Description of the task - Write out every entry exactly; the pictures do not belong in the copy.

Records provided -
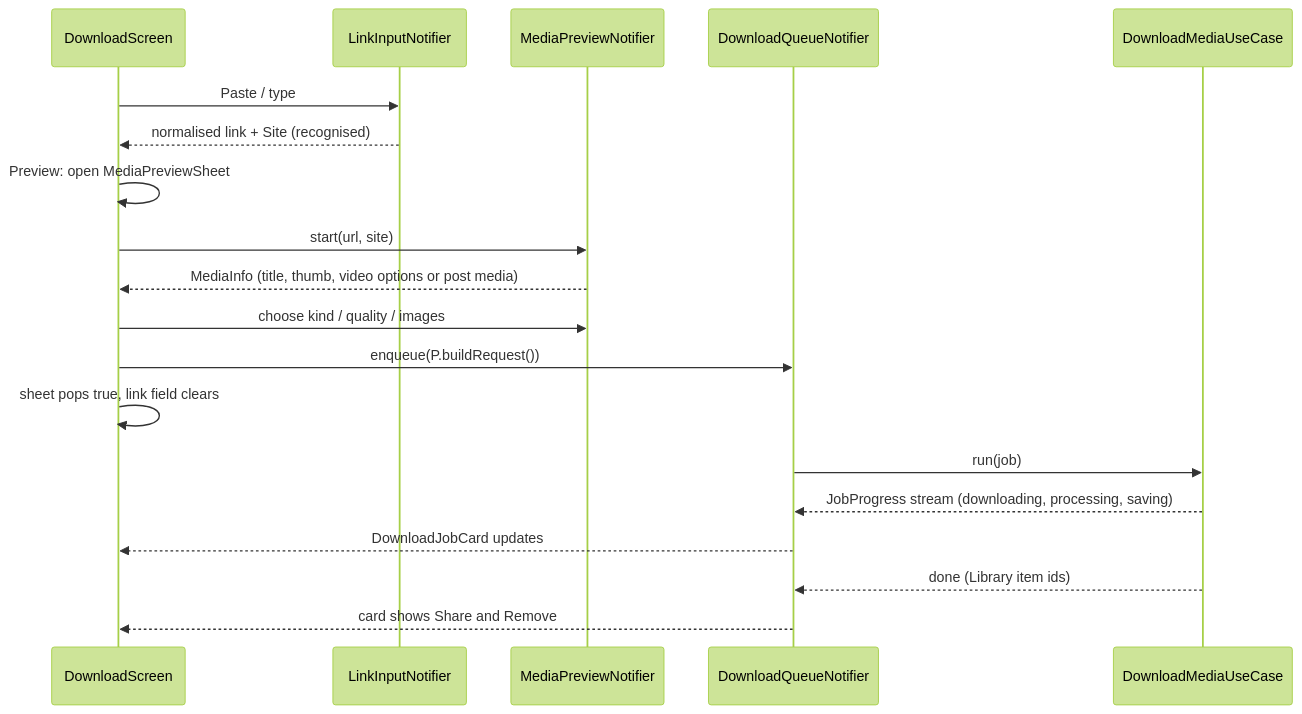
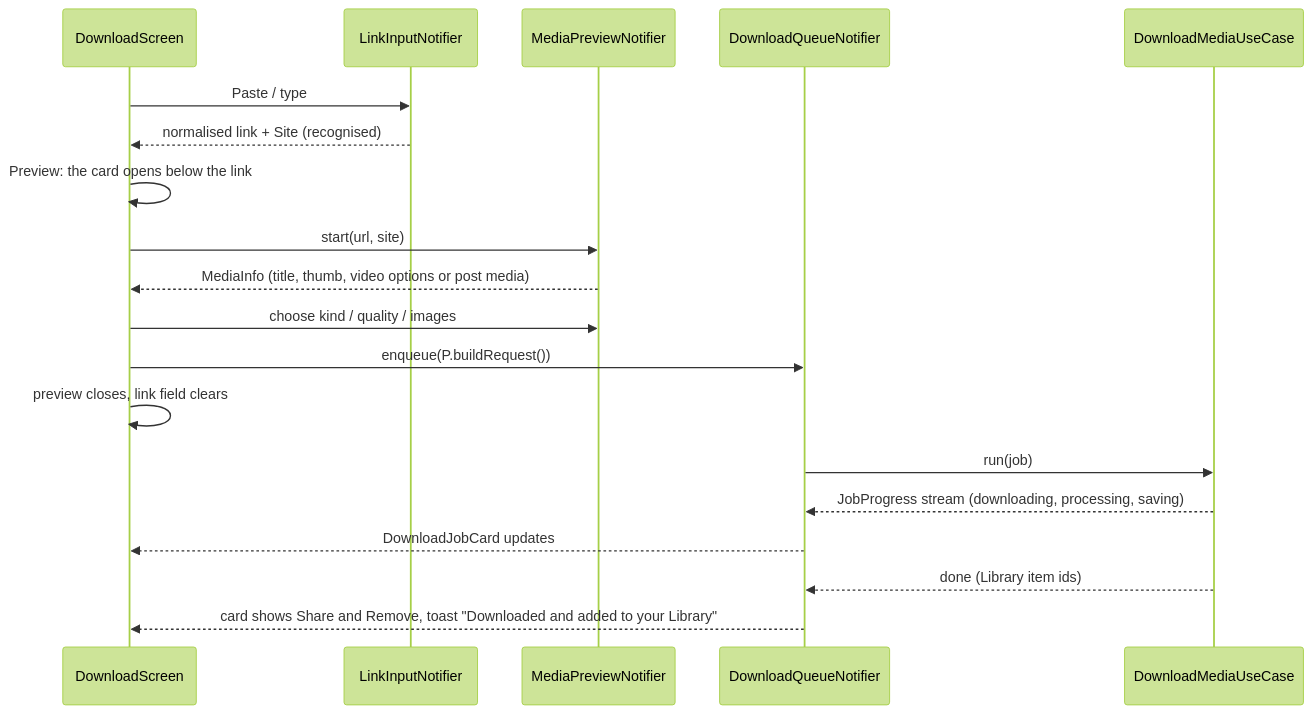
Before and after one commit to gaurishankar007/Flutter-Media-Downloader: the diagram in docs/features/download.md, drawn with Mermaid (forest theme). The commit also changed other lines of this file and 10 other files, not shown here.

Commit message:
docs: inline preview, YouTube posts, share links and login errors.

````diff
--- a/docs/features/download.md
+++ b/docs/features/download.md
@@ -42,21 +43,21 @@
 ```mermaid
 sequenceDiagram
     participant V as DownloadScreen
     participant L as LinkInputNotifier
     participant P as MediaPreviewNotifier
     participant Q as DownloadQueueNotifier
     participant U as DownloadMediaUseCase
     V->>L: Paste / type
     L-->>V: normalised link + Site (recognised)
-    V->>V: Preview: open MediaPreviewSheet
+    V->>V: Preview: the card opens below the link
     V->>P: start(url, site)
     P-->>V: MediaInfo (title, thumb, video options or post media)
     V->>P: choose kind / quality / images
     V->>Q: enqueue(P.buildRequest())
-    V->>V: sheet pops true, link field clears
+    V->>V: preview closes, link field clears
     Q->>U: run(job)
     U-->>Q: JobProgress stream (downloading, processing, saving)
     Q-->>V: DownloadJobCard updates
     U-->>Q: done (Library item ids)
-    Q-->>V: card shows Share and Remove
+    Q-->>V: card shows Share and Remove, toast "Downloaded and added to your Library"
 ```
````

Result for this exercise -
Before and after one commit to gaurishankar007/Flutter-Media-Downloader: the diagram in docs/features/download.md, drawn with Mermaid (forest theme). The commit also changed other lines of this file and 10 other files, not shown here.

Commit message:
docs: inline preview, YouTube posts, share links and login errors.

````diff
--- a/docs/features/download.md
+++ b/docs/features/download.md
@@ -42,21 +43,21 @@
 ```mermaid
 sequenceDiagram
     participant V as DownloadScreen
     participant L as LinkInputNotifier
     participant P as MediaPreviewNotifier
     participant Q as DownloadQueueNotifier
     participant U as DownloadMediaUseCase
     V->>L: Paste / type
     L-->>V: normalised link + Site (recognised)
-    V->>V: Preview: open MediaPreviewSheet
+    V->>V: Preview: the card opens below the link
     V->>P: start(url, site)
     P-->>V: MediaInfo (title, thumb, video options or post media)
     V->>P: choose kind / quality / images
     V->>Q: enqueue(P.buildRequest())
-    V->>V: sheet pops true, link field clears
+    V->>V: preview closes, link field clears
     Q->>U: run(job)
     U-->>Q: JobProgress stream (downloading, processing, saving)
     Q-->>V: DownloadJobCard updates
     U-->>Q: done (Library item ids)
-    Q-->>V: card shows Share and Remove
+    Q-->>V: card shows Share and Remove, toast "Downloaded and added to your Library"
 ```
````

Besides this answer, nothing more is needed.